On the way back, I slept a good six hours and arrived feeling refreshed at 8 a.m. in San Francisco. It helps to be exhausted from a trip, and I find I usually sleep better on the way home. I experienced no jet lag, despite staying up into the wee hours that night on return.

What got me thinking about melatonin was when Olivier suggested I begin taking it two days before leaving Chengdu to prevent the west-to-east jet lag. Of course I had not brought any with me to Chengdu, and to purchase it there would have been a major project. But the conversation reminded me that melatonin may help with my nonplane sleep issues—at home and in hotels. While in Chengdu, I did not sleep well, despite staying in one of the most lovely and comfortable rooms ever. And I notice I toss and turn in most hotels, even without a time zone change, as well as in my own bed.

I’m pinning a lot of hope on my little purple bottle, but suspect it will not work major miracles, just minor. Do you use a sleep aid when you travel? And if you have sleep strategies for flights or jet lag advice, please share in the comments.
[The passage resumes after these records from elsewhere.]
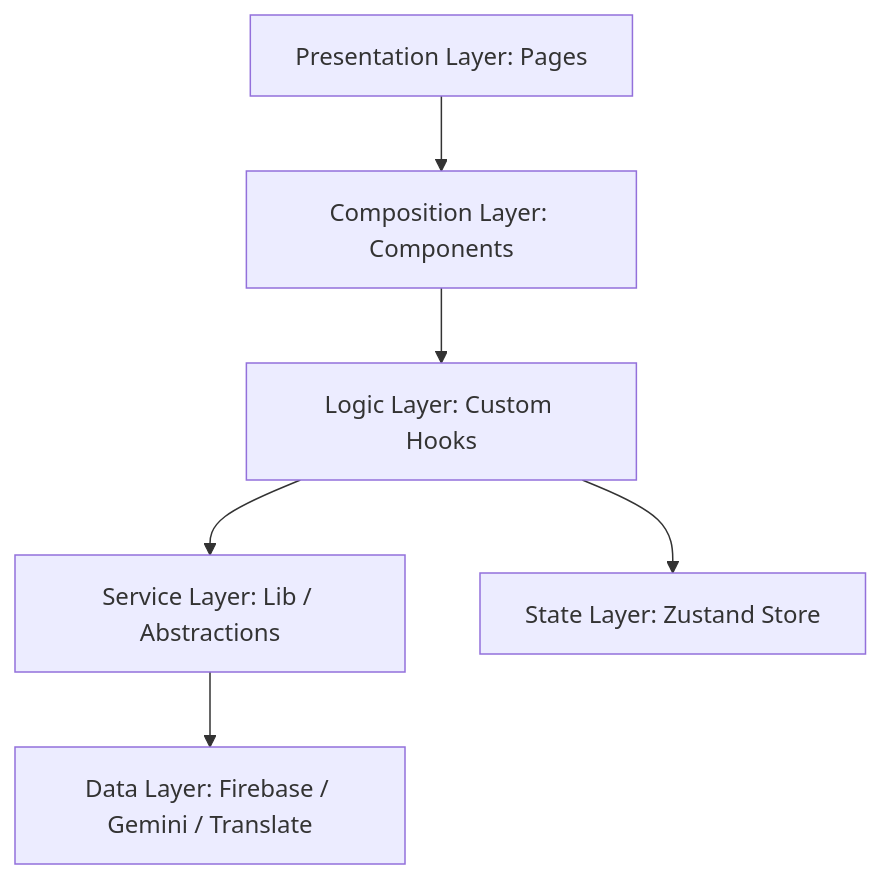
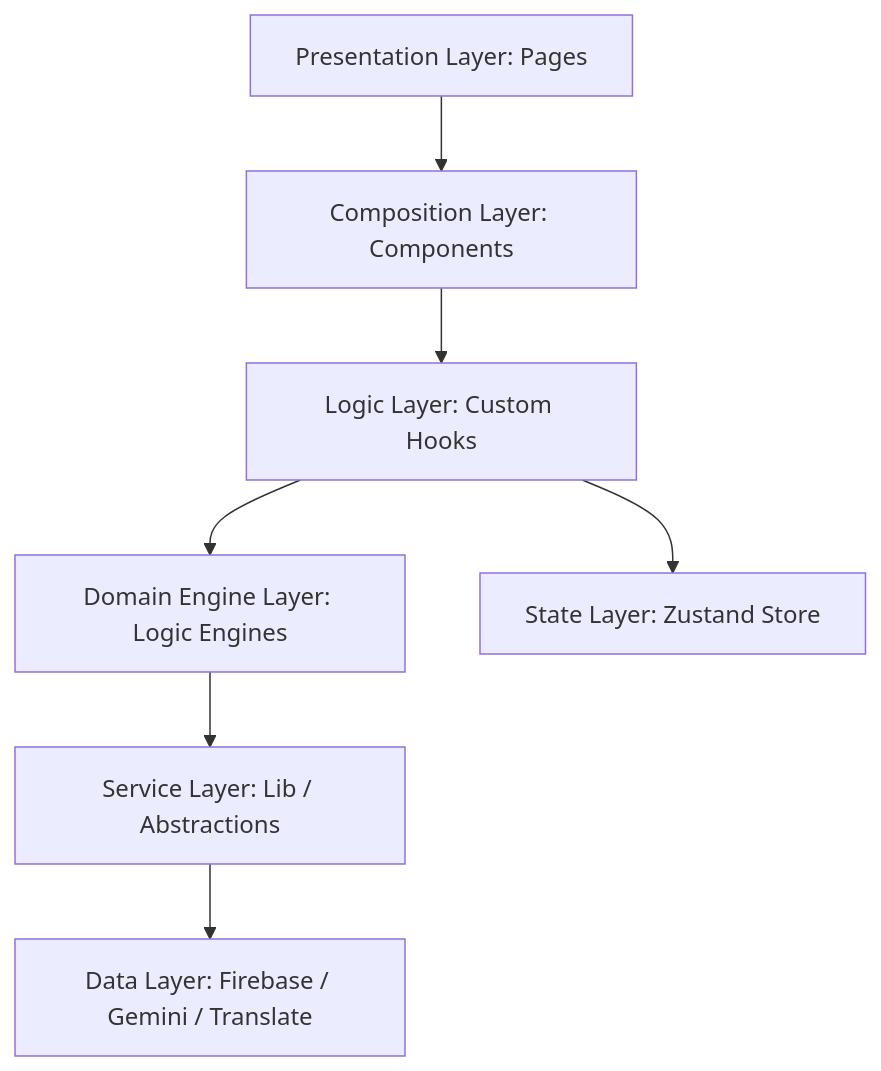
Before and after one commit to Priyansh-Bharti/CivicIQ: the diagram in CODE_QUALITY.md, drawn with Mermaid. The commit also changed other lines of this file and 44 other files, not shown here.

````diff
--- a/CODE_QUALITY.md
+++ b/CODE_QUALITY.md
@@ -34,8 +34,9 @@
 ```mermaid
 graph TD
     A[Presentation Layer: Pages] --> B[Composition Layer: Components]
     B --> C[Logic Layer: Custom Hooks]
-    C --> D[Service Layer: Lib / Abstractions]
+    C --> G[Domain Engine Layer: Logic Engines]
     C --> E[State Layer: Zustand Store]
+    G --> D[Service Layer: Lib / Abstractions]
     D --> F[Data Layer: Firebase / Gemini / Translate]
 ```
````
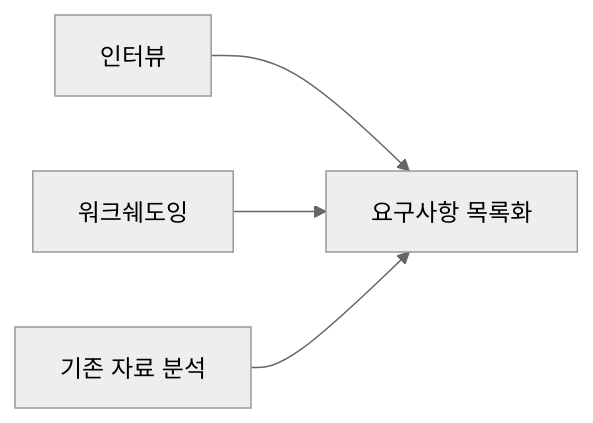
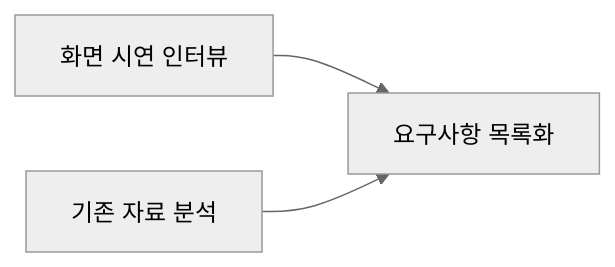
Before and after one commit to sknkwoxs/manual-book: the third of 3 diagrams in src/content/docs/goodthinking-isp/02-analysis/index.md, drawn with Mermaid (neutral theme). The commit also changed other lines of this file and 7 other files, not shown here.

First line of the commit message:
docs(goodthinking-isp): 일정 마일스톤 정리 및 '워크쉐도잉' → '화면 시연 인터뷰' 용어 통일

````diff
--- a/src/content/docs/goodthinking-isp/02-analysis/index.md
+++ b/src/content/docs/goodthinking-isp/02-analysis/index.md
@@ -108,6 +102,5 @@
 ```mermaid
 graph LR
-    A["인터뷰"] --> D["요구사항 목록화"]
-    B["워크쉐도잉"] --> D
+    A["화면 시연 인터뷰"] --> D["요구사항 목록화"]
     C["기존 자료 분석"] --> D
 ```
````
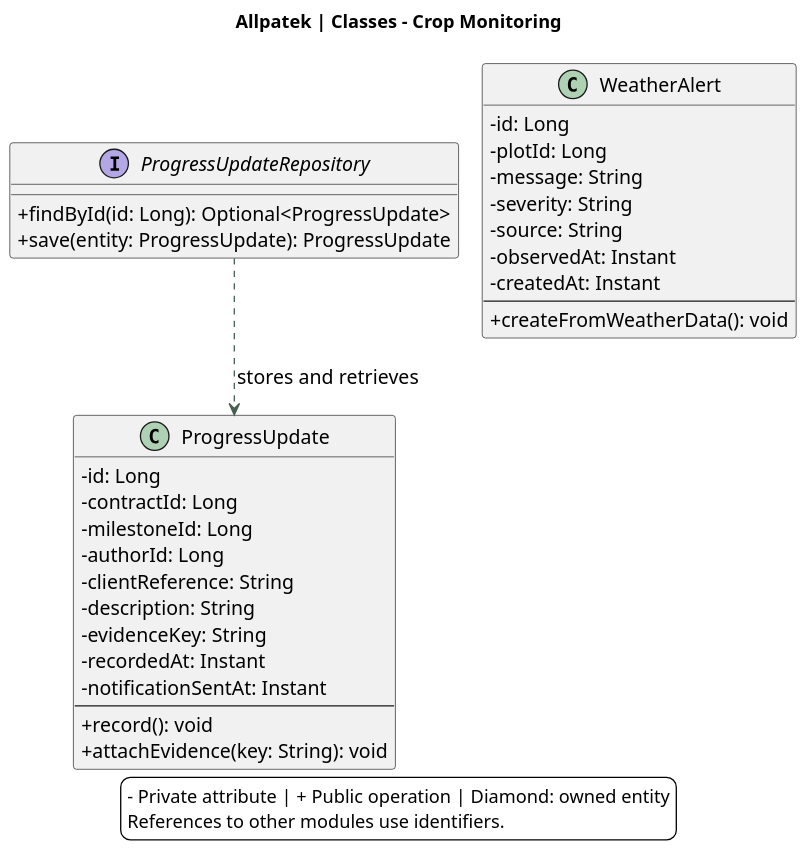
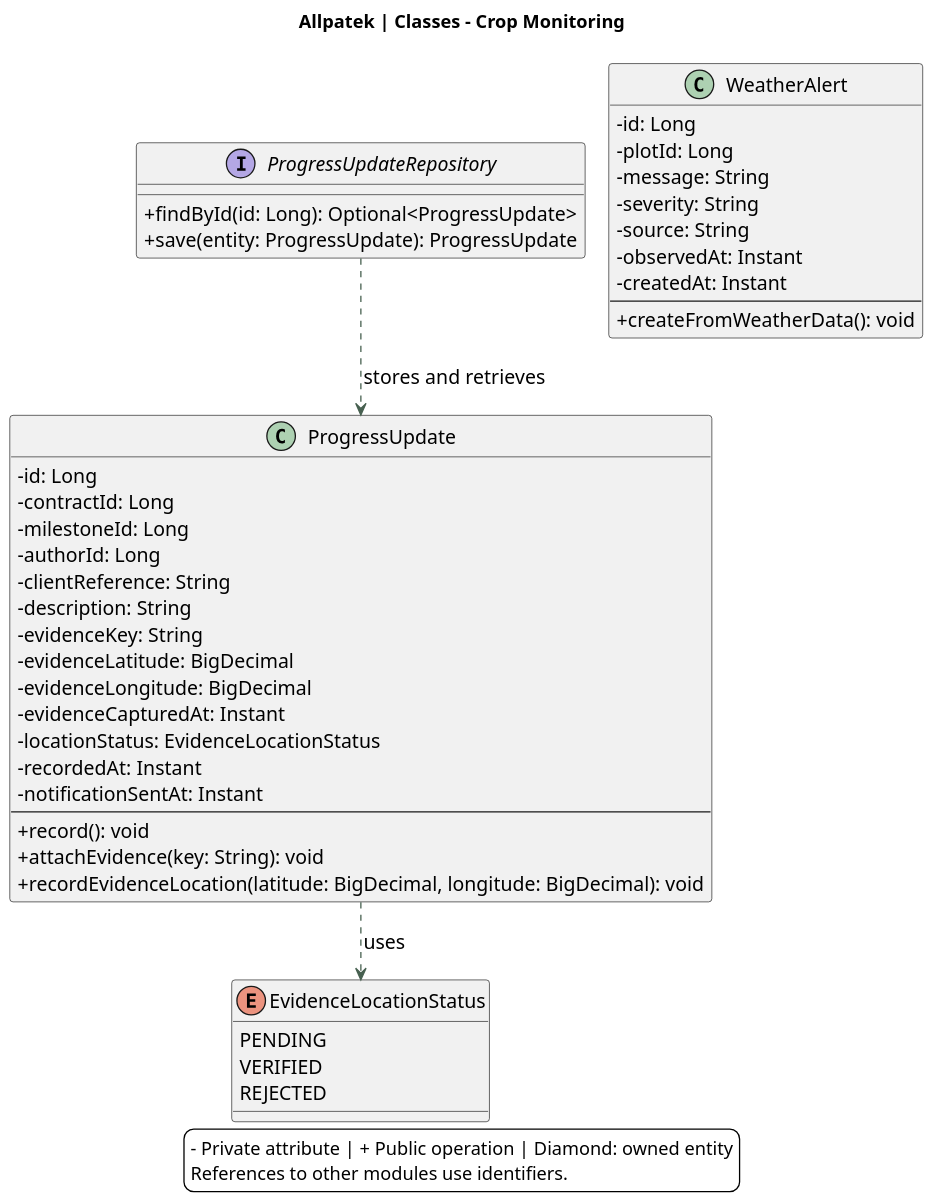
Before and after one commit to upc-pre-202620-1asi0729-7753-Terranova/allpatek-report: the diagram in assets/chapter-04/architecture/12-classes-monitoring.puml, drawn with PlantUML. The commit also changed 12 other files, not shown here.

Commit message:
docs(architecture): add verification and evidence fields

```diff
--- a/assets/chapter-04/architecture/12-classes-monitoring.puml
+++ b/assets/chapter-04/architecture/12-classes-monitoring.puml
@@ -1,46 +1,57 @@
 @startuml
 !pragma layout smetana
 skinparam backgroundColor white
 skinparam defaultFontName SansSerif
 skinparam defaultFontSize 15
 skinparam shadowing false
 skinparam classAttributeIconSize 0
 skinparam ArrowColor #476050
 skinparam dpi 140
 title Allpatek | Classes - Crop Monitoring
 top to bottom direction
 class ProgressUpdate {
  -id: Long
  -contractId: Long
  -milestoneId: Long
  -authorId: Long
  -clientReference: String
  -description: String
  -evidenceKey: String
+ -evidenceLatitude: BigDecimal
+ -evidenceLongitude: BigDecimal
+ -evidenceCapturedAt: Instant
+ -locationStatus: EvidenceLocationStatus
  -recordedAt: Instant
  -notificationSentAt: Instant
  --
 +record(): void
 +attachEvidence(key: String): void
++recordEvidenceLocation(latitude: BigDecimal, longitude: BigDecimal): void
 }
 class WeatherAlert {
  -id: Long
  -plotId: Long
  -message: String
  -severity: String
  -source: String
  -observedAt: Instant
  -createdAt: Instant
  --
 +createFromWeatherData(): void
 }
+enum EvidenceLocationStatus {
+PENDING
+VERIFIED
+REJECTED
+}
+ProgressUpdate ..> EvidenceLocationStatus : uses
 interface ProgressUpdateRepository {
  +findById(id: Long): Optional<ProgressUpdate>
  +save(entity: ProgressUpdate): ProgressUpdate
 }
 ProgressUpdateRepository ..> ProgressUpdate : stores and retrieves
 legend bottom
 - Private attribute | + Public operation | Diamond: owned entity
 References to other modules use identifiers.
 endlegend
 @enduml
```
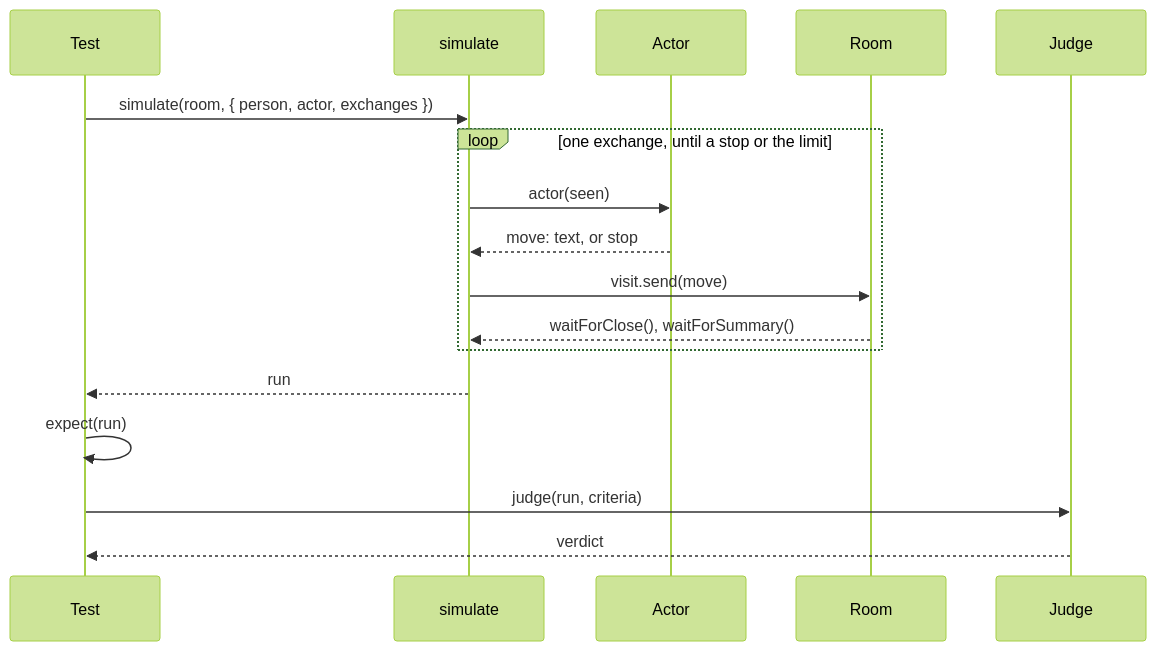
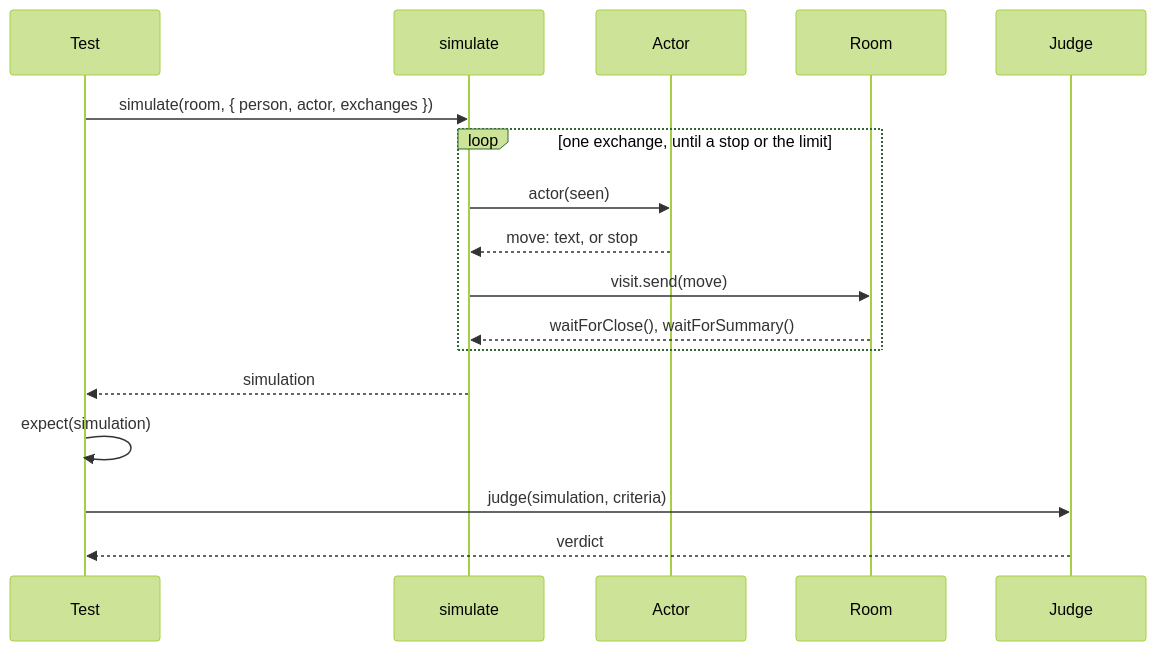
One commit to ambionframework/ambion changed the diagram in docs/simulator.md. Above: the diagram before and after it, drawn with Mermaid (forest theme). The commit also changed other lines of this file and 38 other files, not shown here.

````diff
--- a/docs/simulator.md
+++ b/docs/simulator.md
@@ -80,19 +80,19 @@
 ```mermaid
 sequenceDiagram
     participant T as Test
     participant S as simulate
     participant A as Actor
     participant R as Room
     participant J as Judge
     T->>S: simulate(room, { person, actor, exchanges })
     loop one exchange, until a stop or the limit
         S->>A: actor(seen)
         A-->>S: move: text, or stop
         S->>R: visit.send(move)
         R-->>S: waitForClose(), waitForSummary()
     end
-    S-->>T: run
-    T->>T: expect(run)
-    T->>J: judge(run, criteria)
+    S-->>T: simulation
+    T->>T: expect(simulation)
+    T->>J: judge(simulation, criteria)
     J-->>T: verdict
 ```
````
(Photo: Nancy Branka)

Hotel Solution: One Way to Get a Better Night’s Sleep

Travel tip: There’s a simple tool in your hotel room that will close up that irritating gap between the drapes.

Have you ever noticed that hotel room drapes seem universally unwilling to close fully, so that there almost always is a gap between each side. That’s not the end of the world…until you’re trying to sleep in and the sun pours through. Good morning! Not.

The ever-resourceful Carol Margolis, author of Business Travel Success and the Smart Women Travelers blog, gave me this ingenious tip: Use one of the clip-style hangers from the closet to “clothes pin” together the drapes before you go to sleep. Problem solved.